A soil amendment is any material added to a soil to improve its physical properties, such as:
For the amendment to do its job, it must be incorporated thoroughly into the soil. If it is buried, the effectiveness is reduced and will consequently interfere with the movement of water and air, as well as root growth and development.
Amending the soil is not the same as mulching! (Although mulch may be used as an amendment after it has decomposed to the point where it no longer serves its purposes).
Mulch is left on the surface of the soil to reduce evapotranspiration and runoff, inhibit growth of weeds, moderate soil temperature, and to be aesthetically pleasing.
There are two categories of amendments: Organic and Inorganic:
Organicamendments come from something that was alive, such as sphagnum peat, grass clippings, wood chips, compost, straw, manure, wood ash, and sawdust, whereas inorganicamendments are either mined, or man-made, such as vermiculite, tire chunks, pea gravel, and sand.
Just like how every human is different from one another, soils differ too! So it is important to choose soil amendments based on the specific soil characteristics and needs/deficits!
In addition to improving physical properties of soil, organic growers use soil amendments to improve the overall soil fertility, as well as create a healthy habitat for soil life. This over time increases water permeability, aeration, and water & nutrient holding capacity. A number of the minerals and nutrients in the amendments are insoluble and are slowly released. The gradual release is similar to natural nutrient cycles and leads to healthy crops with little or no nutrient leaching.
Using amendments is one method to increase soil productivity, but there are a number of other methods that can be used like:
Avoiding soil compaction
Reducing tillage (light tillage)
Growing cover crops
Decreased soil disturbance allows for the biological activity and organic matter decomposition near the surface, and allows for rainfall to permeate through.
A problem occurring with adding amendments to the soil is the associated cost with large scale operations. Adding amendments to soils to increase productivity can rack up a hefty bill, so knowing how long the amendment will last in the soil and longevity of the amendment is important.
Living in Alberta, we have a slight advantage … MANURE! Ranching and cattle farms in Alberta, especially in Southern Alberta, is a big business, and you are never far away from a steady supply of manure, which is a great soil amendment.
Using manure, grass clippings, and straw are readily available for amendments, and are relatively cost efficient at a large scale, as well as reducing tillage, avoiding compaction of soil, crop rotations, and growing cover crops.
Here at Grow Calgary, we use grass, leaves, sod, and kitchen waste as compost to add to the soil!
Also, check out Grow Calgary’s Facebook and Twitter accounts:
“Soil is the mixture of minerals, organic matter, gases, liquids, and organisms that together, support plant life”
Soil is the unconsolidated material that lies at the earth’s surface that has been altered over time.
Soil is not dirt! We get rid of dirt, but preserve soil!

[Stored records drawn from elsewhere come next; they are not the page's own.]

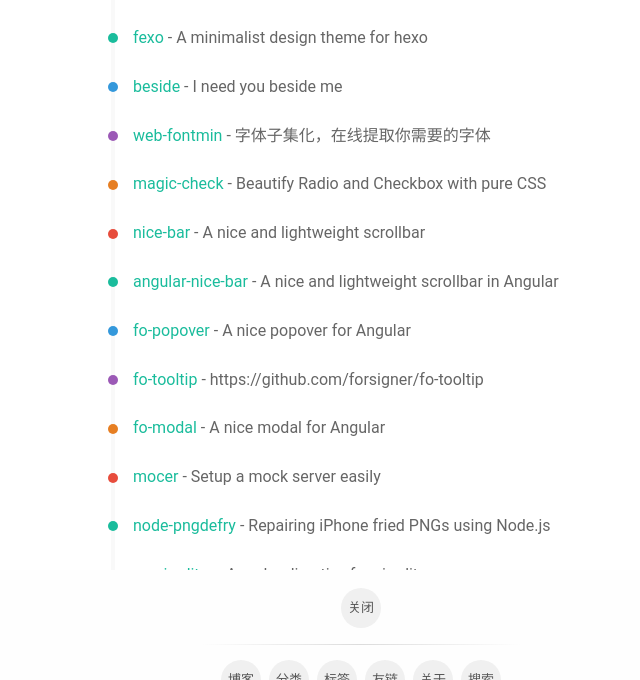
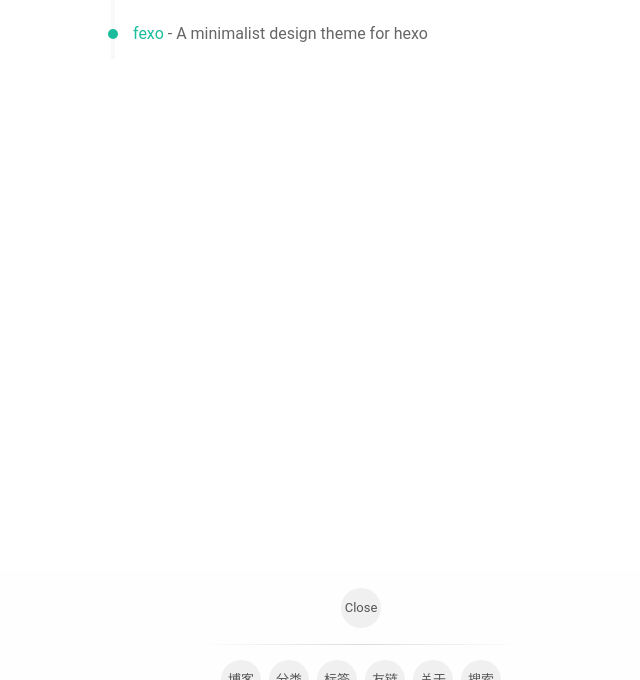
Before and after one commit to Ln-Bates/Ln-Bates.github.io, a plain HTML site: page project/index.html in a window 1280 px wide. Shown: the part 230-910 px from the top of the page, without its empty margins (279-919 px from the left). After the commit the page ends 800 px from the top, so only its background shows below. Drawn offline with Linux system fonts and the light colour scheme; some packages are replaced by stand-ins of ours; a script that the page names is missing.

Commit message:
Site updated: 2018-05-19 23:10:03

```diff
--- a/project/index.html
+++ b/project/index.html
@@ -32,8 +32,6 @@
   <link href="/css/styles.css?v=c114cbe6" rel="stylesheet">
 
 
-
-    <link rel="stylesheet" href="/css/personal-style.css">
 
 
 
@@ -89,7 +87,7 @@
 
 
     <div class="breadcrumb">
-      <div class="location">项目</div>
+      <div class="location">Projects</div>
       <i class="icon-location"></i>
     </div>
 
@@ -204,127 +202,6 @@
 
       </li>
 
-      <li class="project-item">
-
-        <i class="dot dot-1 "></i>
-
-        <div class="text">
-          <a class="project-url" href="https://github.com/forsigner/beside" rel="noopener noreferrer" target="_blank">beside</a>
-          <span class="intro">- I need you beside me</span>
-        </div>
-
-      </li>
-
-      <li class="project-item">
-
-        <i class="dot dot-2 "></i>
-
-        <div class="text">
-          <a class="project-url" href="https://github.com/forsigner/web-fontmin" rel="noopener noreferrer" target="_blank">web-fontmin</a>
-          <span class="intro">- 字体子集化，在线提取你需要的字体</span>
-        </div>
-
-      </li>
-
-      <li class="project-item">
-
-        <i class="dot dot-3 "></i>
-
-        <div class="text">
-          <a class="project-url" href="https://github.com/forsigner/magic-check" rel="noopener noreferrer" target="_blank">magic-check</a>
-          <span class="intro">- Beautify Radio and Checkbox with pure CSS</span>
-        </div>
-
-      </li>
-
-      <li class="project-item">
-
-        <i class="dot dot-4 "></i>
-
-        <div class="text">
-          <a class="project-url" href="https://github.com/forsigner/nice-bar" rel="noopener noreferrer" target="_blank">nice-bar</a>
-          <span class="intro">- A nice and lightweight scrollbar</span>
-        </div>
-
-      </li>
-
-      <li class="project-item">
-
-        <i class="dot dot-0 "></i>
-
-        <div class="text">
-          <a class="project-url" href="https://github.com/forsigner/angular-nice-bar" rel="noopener noreferrer" target="_blank">angular-nice-bar</a>
-          <span class="intro">- A nice and lightweight scrollbar in Angular</span>
-        </div>
-
-      </li>
-
-      <li class="project-item">
-
-        <i class="dot dot-1 "></i>
-
-        <div class="text">
-          <a class="project-url" href="https://github.com/forsigner/fo-popover" rel="noopener noreferrer" target="_blank">fo-popover</a>
-          <span class="intro">- A nice popover for Angular</span>
-        </div>
-
-      </li>
-
-      <li class="project-item">
-
-        <i class="dot dot-2 "></i>
-
-        <div class="text">
-          <a class="project-url" href="A nice tooltip for Angular" rel="noopener noreferrer" target="_blank">fo-tooltip</a>
-          <span class="intro">- https://github.com/forsigner/fo-tooltip</span>
-        </div>
-
-      </li>
-
-      <li class="project-item">
-
-        <i class="dot dot-3 "></i>
-
-        <div class="text">
-          <a class="project-url" href="https://github.com/forsigner/fo-modal" rel="noopener noreferrer" target="_blank">fo-modal</a>
-          <span class="intro">- A nice modal for Angular</span>
-        </div>
-
-      </li>
-
-      <li class="project-item">
-
-        <i class="dot dot-4 "></i>
-
-        <div class="text">
-          <a class="project-url" href="https://github.com/forsigner/mocer" rel="noopener noreferrer" target="_blank">mocer</a>
-          <span class="intro">- Setup a mock server easily</span>
-        </div>
-
-      </li>
-
-      <li class="project-item">
-
-        <i class="dot dot-0 "></i>
-
-        <div class="text">
-          <a class="project-url" href="https://github.com/forsigner/node-pngdefry" rel="noopener noreferrer" target="_blank">node-pngdefry</a>
-          <span class="intro">- Repairing iPhone fried PNGs using Node.js</span>
-        </div>
-
-      </li>
-
-      <li class="project-item">
-
-        <i class="dot dot-1 "></i>
-
-        <div class="text">
-          <a class="project-url" href="https://github.com/forsigner/ng-simditor" rel="noopener noreferrer" target="_blank">ng-simditor</a>
-          <span class="intro">- Angular directive for simditor</span>
-        </div>
-
-      </li>
-
   </ul>
 
 </div>
@@ -337,7 +214,7 @@
   <span id="cover" class="cover hide"></span>
   <div id="modal-dialog" class="modal-dialog hide-dialog">
     <div class="modal-header">
-      <span id="close" class="btn-close">关闭</span>
+      <span id="close" class="btn-close">Close</span>
     </div>
     <hr>
     <div class="modal-body">
```
Also changed, not shown: 2017/07/17/hello-world/index.html (+2 -4 lines), about/index.html (+7 -25 lines), archives/2017/07/index.html (+2 -4 lines), archives/2017/index.html (+2 -4 lines), archives/index.html (+2 -4 lines), category/index.html (+3 -5 lines), index.html (+1 -3 lines), link/index.html (+2 -4 lines), search.json (+1 -1 lines), search/index.html (+2 -4 lines), tag/index.html (+3 -5 lines).
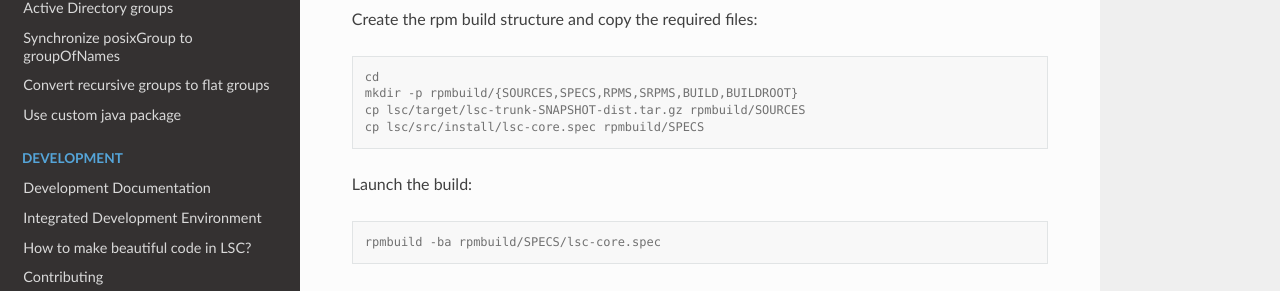
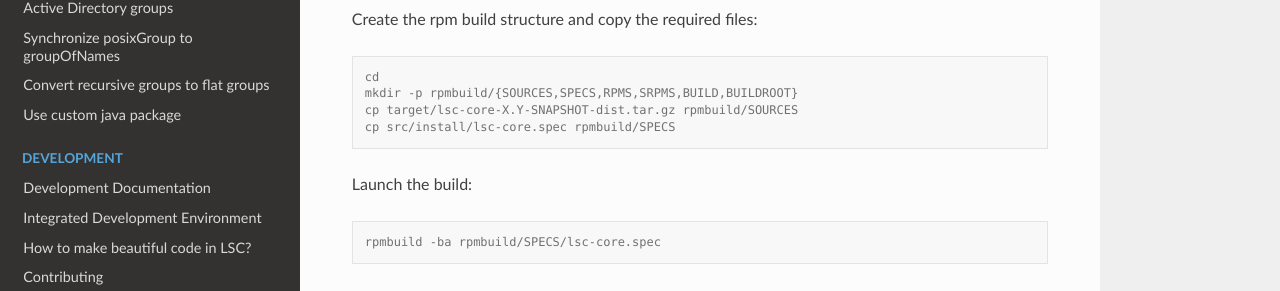
Before and after one commit to lsc-project/documentation, a Sphinx documentation site: the page built from source/packaging.rst, in a window 1280 px wide and 900 px high. Shown: the part 395-686 px from the top of the window. Built offline with Sphinx 7.4.7 and the Read the Docs theme 2.0.0, drawn with Linux system fonts in a browser that asks for light colours.

Commit message:
fix documentation of RPM packaging

```diff
--- a/source/packaging.rst
+++ b/source/packaging.rst
@@ -19,8 +19,8 @@ Create the rpm build structure and copy the required files:
 
     cd
     mkdir -p rpmbuild/{SOURCES,SPECS,RPMS,SRPMS,BUILD,BUILDROOT}
-    cp lsc/target/lsc-trunk-SNAPSHOT-dist.tar.gz rpmbuild/SOURCES
-    cp lsc/src/install/lsc-core.spec rpmbuild/SPECS
+    cp target/lsc-core-X.Y-SNAPSHOT-dist.tar.gz rpmbuild/SOURCES
+    cp src/install/lsc-core.spec rpmbuild/SPECS
 
 Launch the build:
 
```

Soil is made up of minerals (from rocks), air (lets gasses in and out of the pores in soil), water (keeps reactions proceeding/allows plants and organisms to grow), and organic matter (dead/decaying plant and animal matter). It is also known as the “skin of the Earth”, providing interfaces between the lithosphere, hydrosphere, atmosphere, and biosphere.
Soil, in the end, is a product of the climate, relief (topography, aspect, elevation, and slope), biotic interactions (organisms), and organic material (parent material) interacting over a period of time.
Much of the Earth’s surface is covered by soil, and life on Earth is completely dependent on it, aided with air and moisture.
Soils are constantly undergoing change by physical, chemical, and biological processes. This constant change over time has developed vertically layered structures from the top down (oldest at the bottom, youngest at the top), these are called horizons.
Each horizon is differentiated on the basis of colour, structure, texture, chemistry, and organic matter, among other variables.
The O-Horizon is the organic (humus) layer; This layer is dominated by large amounts of plant and animal residues that are in various stages of decay. This horizon is mainly found in forested areas.
The A-Horizon is the organics mixed with minerals, often referred to as “topsoil”.
The B-Horizon is the sub-soil, which reflects the characteristics of its parent material.
The C-Horizon is the parent material in sedimentary rocks, which is composed of large chunks of rock.
The R-Horizon is the parent material bedrock.
Soil has 6 main roles:
Medium for plant growth
Regulate water supplies (storage, supply, and purification)
Recycles raw materials
Modifies the atmosphere (nitrogen/carbon cycles)
Engineering medium – We build on it! (Also provides stability for tree roots)